To understand why meditation works to address tinnitus, it’s important to understand tinnitus in the first place. Derived from the Latin word tinnire, which means, “to ring,” tinnitus can actually take on many different manifestations for each person affected, including a buzz, hum, roar, whoosh or even phantom music. Technically tinnitus is not a disease but a side effect of other health conditions. If you’ve ever left a loud concert or sports game with ringing in your ears, it’s a sign of sensorineural hearing damage. Sensorineural damage occurs when the tiny hair cells of the inner ear within the snail-shaped cochlea become damaged. These cells are the sole delivery system of sound from the ears to the brain. Loud noise is one of the most common ways that they sustain damage, however, other cases include impact to the head, certain medications, exposure to certain chemicals, infections, and chronic diseases such as diabetes and hypertension. When these cells become damaged its common for them to malfunction, sending a sort of feedback to the brain which is interpreted as tinnitus symptoms.
Tinnitus and Stress
For those who report bothersome or debilitating tinnitus, one of the driving factors is stress. For those who struggle to escape the hum of tinnitus it can be an extremely frustrating. Quite moments of rest and reflection are invaded by the persistent sound of tinnitus which brings on anxiety and stress. Stress seems to only enhance the buzz of tinnitus making it all the more noticeable!
Meditation in coping with tinnitus
It may be counter intuitive, due to the quiet nature of meditation, but it’s been found to be one of the most effective methods of treating tinnitus. focusing on just being can be incredibly difficult, especially at first, however it allows many to block out the buzz of tinnitus and focus on the present moment. Many enjoy calming music or a meditaion guide to start the practice, however, as you master the art of being it can be surprisingly restorative, especially to combat the ever-pressing speed of this busy world. Do your best to not engage with your thoughts. Clear your mind of thoughts and when you feel your mind start to wander anchor them back to center.
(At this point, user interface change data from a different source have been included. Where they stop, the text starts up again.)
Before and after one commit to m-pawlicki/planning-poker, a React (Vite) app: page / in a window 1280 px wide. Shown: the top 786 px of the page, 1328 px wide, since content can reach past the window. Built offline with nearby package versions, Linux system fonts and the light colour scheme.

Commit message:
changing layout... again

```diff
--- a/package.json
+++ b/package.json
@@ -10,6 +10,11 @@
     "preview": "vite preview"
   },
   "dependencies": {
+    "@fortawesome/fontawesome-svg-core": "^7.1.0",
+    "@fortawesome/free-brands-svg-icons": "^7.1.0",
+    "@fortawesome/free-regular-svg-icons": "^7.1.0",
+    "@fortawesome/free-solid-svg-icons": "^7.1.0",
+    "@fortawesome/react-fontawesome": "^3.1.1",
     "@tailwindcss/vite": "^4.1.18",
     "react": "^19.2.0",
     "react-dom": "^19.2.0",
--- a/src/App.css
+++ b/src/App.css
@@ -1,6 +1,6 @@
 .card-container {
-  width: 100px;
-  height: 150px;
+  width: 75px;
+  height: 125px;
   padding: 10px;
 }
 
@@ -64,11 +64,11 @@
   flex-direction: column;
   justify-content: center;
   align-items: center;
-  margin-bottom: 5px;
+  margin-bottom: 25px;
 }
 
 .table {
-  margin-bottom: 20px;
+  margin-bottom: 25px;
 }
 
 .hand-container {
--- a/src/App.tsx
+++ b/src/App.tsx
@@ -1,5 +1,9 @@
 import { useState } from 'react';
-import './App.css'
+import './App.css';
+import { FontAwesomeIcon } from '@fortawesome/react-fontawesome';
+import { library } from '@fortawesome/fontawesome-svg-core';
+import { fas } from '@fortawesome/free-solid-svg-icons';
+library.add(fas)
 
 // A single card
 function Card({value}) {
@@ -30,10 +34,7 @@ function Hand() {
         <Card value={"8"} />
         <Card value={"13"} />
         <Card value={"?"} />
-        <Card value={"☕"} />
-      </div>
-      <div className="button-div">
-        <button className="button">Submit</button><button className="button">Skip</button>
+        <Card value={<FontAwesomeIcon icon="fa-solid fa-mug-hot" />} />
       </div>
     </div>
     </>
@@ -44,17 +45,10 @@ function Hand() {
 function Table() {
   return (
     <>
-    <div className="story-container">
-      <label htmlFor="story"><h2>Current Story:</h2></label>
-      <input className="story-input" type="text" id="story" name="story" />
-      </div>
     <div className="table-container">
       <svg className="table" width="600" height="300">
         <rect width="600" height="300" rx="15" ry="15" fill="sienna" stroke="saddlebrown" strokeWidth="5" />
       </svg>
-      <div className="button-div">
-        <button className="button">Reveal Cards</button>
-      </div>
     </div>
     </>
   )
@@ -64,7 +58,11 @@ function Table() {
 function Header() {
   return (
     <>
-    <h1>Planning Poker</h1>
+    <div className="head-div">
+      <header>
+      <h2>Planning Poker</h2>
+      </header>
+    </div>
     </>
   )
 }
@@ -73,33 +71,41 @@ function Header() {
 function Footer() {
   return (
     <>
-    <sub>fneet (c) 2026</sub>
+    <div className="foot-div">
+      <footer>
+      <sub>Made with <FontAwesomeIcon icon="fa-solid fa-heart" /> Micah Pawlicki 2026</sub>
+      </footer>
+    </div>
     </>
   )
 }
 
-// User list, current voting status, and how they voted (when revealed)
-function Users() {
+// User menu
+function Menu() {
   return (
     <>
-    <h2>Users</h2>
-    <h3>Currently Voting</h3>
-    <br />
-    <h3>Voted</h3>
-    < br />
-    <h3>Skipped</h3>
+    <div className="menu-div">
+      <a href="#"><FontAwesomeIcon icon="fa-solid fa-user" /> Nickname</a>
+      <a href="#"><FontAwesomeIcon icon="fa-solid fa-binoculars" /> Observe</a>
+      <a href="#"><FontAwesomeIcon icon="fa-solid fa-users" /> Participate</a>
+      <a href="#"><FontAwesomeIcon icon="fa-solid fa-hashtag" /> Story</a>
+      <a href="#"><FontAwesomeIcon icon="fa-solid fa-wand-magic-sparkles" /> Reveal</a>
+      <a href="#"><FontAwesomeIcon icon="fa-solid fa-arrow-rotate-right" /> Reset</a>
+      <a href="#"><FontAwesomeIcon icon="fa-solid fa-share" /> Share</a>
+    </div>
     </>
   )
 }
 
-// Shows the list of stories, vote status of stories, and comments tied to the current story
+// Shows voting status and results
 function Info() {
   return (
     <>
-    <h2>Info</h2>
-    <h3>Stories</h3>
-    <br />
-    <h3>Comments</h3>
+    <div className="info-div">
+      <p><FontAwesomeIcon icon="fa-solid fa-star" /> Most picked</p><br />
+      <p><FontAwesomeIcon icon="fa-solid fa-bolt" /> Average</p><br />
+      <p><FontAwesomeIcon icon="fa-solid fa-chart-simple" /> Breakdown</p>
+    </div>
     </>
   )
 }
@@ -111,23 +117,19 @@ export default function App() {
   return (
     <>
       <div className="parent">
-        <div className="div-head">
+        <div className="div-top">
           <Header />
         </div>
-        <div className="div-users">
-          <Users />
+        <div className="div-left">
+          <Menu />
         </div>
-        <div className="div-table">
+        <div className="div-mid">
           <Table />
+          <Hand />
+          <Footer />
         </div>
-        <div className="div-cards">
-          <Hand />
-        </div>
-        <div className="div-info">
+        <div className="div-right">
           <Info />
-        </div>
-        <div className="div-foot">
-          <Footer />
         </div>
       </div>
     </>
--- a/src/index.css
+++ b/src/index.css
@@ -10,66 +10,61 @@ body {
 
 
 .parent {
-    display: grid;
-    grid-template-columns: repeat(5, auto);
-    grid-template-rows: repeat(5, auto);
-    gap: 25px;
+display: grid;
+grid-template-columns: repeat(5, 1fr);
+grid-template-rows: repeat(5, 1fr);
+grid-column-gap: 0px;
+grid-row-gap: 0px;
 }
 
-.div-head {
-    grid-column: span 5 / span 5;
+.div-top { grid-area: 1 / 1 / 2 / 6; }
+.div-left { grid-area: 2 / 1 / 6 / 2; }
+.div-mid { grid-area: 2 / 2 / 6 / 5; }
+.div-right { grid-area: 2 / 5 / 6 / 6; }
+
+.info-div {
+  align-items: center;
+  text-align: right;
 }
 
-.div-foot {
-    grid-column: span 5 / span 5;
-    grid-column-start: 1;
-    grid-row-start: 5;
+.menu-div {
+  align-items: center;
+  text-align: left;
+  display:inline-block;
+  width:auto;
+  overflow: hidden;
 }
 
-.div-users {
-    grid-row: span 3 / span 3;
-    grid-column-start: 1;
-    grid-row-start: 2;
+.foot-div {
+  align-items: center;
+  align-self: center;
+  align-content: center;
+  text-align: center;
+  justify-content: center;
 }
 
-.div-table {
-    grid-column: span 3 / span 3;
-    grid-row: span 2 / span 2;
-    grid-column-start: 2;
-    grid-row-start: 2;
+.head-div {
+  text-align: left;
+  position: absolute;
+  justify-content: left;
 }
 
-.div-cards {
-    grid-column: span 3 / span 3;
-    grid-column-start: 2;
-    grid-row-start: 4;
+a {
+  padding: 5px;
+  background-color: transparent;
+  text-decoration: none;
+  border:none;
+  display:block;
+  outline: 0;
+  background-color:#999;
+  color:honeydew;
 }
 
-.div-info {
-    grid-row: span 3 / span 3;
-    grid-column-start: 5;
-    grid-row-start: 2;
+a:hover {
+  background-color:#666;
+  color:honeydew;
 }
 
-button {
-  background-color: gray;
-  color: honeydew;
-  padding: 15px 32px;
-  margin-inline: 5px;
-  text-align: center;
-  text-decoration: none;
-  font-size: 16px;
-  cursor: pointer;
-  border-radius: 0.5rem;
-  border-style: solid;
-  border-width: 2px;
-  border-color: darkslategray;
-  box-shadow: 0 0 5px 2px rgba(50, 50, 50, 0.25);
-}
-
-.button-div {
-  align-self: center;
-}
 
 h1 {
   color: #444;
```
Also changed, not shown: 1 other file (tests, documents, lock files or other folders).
Treating Hearing Loss
90 percent of those who suffer from tinnitus have hearing loss. Meditation is on restorative practice to help you deal on the day to day. However, many people find that the stress caused by hearing loss also contributes to tinnitus symptoms. If you are struggling to find a break from tinnitus, we suggest addressing a possible hearing loss. Schedule a hearing exam with us today!